§ **ACTIVITY**
Your answer should repeat every line of the records below in which the word "name" appears.

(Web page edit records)
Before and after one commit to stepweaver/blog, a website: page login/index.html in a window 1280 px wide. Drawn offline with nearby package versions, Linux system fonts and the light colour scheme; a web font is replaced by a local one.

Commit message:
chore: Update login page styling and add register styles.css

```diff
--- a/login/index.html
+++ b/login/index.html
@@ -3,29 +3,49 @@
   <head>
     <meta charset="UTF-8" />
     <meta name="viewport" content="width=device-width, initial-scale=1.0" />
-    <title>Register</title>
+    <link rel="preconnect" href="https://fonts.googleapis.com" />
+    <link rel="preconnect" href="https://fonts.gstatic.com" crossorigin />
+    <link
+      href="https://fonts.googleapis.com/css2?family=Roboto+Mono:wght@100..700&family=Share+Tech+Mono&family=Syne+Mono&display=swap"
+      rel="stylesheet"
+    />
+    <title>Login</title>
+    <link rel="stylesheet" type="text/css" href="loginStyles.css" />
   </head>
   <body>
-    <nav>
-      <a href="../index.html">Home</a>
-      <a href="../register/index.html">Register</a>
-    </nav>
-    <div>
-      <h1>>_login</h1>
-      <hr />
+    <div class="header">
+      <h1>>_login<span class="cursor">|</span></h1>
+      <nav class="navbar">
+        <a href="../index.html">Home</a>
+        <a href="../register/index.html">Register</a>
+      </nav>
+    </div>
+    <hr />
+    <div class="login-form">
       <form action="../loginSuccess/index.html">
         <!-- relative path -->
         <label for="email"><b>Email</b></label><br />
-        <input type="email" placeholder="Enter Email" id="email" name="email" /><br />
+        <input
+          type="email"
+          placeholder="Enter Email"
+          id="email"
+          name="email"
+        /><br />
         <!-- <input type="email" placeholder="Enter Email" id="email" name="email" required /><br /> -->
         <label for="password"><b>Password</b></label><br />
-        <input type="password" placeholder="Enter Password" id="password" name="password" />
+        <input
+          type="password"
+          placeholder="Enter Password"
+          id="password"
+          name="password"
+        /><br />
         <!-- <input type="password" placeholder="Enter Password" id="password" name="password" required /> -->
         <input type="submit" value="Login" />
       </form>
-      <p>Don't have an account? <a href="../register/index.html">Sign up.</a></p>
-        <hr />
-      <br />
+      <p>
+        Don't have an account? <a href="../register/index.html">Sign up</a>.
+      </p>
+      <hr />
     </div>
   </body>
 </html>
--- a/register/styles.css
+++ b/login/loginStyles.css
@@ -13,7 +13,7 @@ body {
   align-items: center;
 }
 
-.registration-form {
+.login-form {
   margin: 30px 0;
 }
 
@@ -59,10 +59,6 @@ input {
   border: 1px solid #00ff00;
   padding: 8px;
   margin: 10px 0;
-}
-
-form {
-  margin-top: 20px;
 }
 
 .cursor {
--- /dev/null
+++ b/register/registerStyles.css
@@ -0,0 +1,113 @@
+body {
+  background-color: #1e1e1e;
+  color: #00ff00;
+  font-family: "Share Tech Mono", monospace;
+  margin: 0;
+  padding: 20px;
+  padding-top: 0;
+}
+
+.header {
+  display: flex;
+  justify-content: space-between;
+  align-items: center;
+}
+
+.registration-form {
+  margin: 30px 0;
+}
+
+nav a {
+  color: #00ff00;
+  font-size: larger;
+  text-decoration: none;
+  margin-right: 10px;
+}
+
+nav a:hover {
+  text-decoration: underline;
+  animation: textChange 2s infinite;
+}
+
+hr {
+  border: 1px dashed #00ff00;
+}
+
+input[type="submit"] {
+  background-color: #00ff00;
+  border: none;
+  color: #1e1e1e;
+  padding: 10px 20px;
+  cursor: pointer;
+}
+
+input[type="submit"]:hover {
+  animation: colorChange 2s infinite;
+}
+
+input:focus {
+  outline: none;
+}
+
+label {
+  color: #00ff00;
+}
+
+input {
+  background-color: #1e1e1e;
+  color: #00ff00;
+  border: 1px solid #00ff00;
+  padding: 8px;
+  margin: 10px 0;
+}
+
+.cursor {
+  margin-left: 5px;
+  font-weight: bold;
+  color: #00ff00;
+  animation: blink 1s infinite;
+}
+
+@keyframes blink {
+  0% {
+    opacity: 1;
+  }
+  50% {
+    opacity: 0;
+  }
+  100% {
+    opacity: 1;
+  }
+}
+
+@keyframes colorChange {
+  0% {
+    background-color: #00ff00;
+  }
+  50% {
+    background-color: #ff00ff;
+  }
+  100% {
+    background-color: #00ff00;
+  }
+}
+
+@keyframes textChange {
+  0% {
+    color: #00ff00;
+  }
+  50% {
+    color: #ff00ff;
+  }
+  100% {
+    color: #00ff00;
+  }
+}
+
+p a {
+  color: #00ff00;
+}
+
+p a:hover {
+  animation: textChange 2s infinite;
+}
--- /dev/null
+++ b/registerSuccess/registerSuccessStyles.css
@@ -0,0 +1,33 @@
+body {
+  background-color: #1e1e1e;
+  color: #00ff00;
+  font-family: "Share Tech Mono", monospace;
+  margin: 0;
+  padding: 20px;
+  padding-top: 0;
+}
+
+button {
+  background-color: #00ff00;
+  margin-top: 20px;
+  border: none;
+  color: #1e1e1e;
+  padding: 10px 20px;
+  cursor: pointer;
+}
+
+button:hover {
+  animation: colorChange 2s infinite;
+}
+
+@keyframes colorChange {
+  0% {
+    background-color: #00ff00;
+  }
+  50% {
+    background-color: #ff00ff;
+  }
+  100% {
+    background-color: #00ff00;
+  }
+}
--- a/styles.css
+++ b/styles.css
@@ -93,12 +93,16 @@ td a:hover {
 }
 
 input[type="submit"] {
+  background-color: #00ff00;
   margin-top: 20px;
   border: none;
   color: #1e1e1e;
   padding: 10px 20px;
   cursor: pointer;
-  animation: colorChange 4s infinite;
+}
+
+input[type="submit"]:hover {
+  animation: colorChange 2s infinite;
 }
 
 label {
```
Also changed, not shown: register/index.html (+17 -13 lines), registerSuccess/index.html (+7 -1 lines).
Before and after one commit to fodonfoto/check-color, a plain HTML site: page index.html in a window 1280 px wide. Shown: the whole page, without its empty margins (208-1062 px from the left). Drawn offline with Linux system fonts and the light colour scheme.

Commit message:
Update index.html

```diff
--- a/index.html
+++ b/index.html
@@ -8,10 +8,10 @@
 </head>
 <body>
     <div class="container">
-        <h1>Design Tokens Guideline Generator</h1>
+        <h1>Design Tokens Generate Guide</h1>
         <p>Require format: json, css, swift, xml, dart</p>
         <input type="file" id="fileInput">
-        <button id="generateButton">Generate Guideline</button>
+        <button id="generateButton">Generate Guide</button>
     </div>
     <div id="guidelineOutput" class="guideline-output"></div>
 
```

§ **EXERCISE RESULT**
     <meta name="viewport" content="width=device-width, initial-scale=1.0" />
-        <input type="email" placeholder="Enter Email" id="email" name="email" /><br />
+          name="email"
         <!-- <input type="email" placeholder="Enter Email" id="email" name="email" required /><br /> -->
-        <input type="password" placeholder="Enter Password" id="password" name="password" />
+          name="password"
         <!-- <input type="password" placeholder="Enter Password" id="password" name="password" required /> -->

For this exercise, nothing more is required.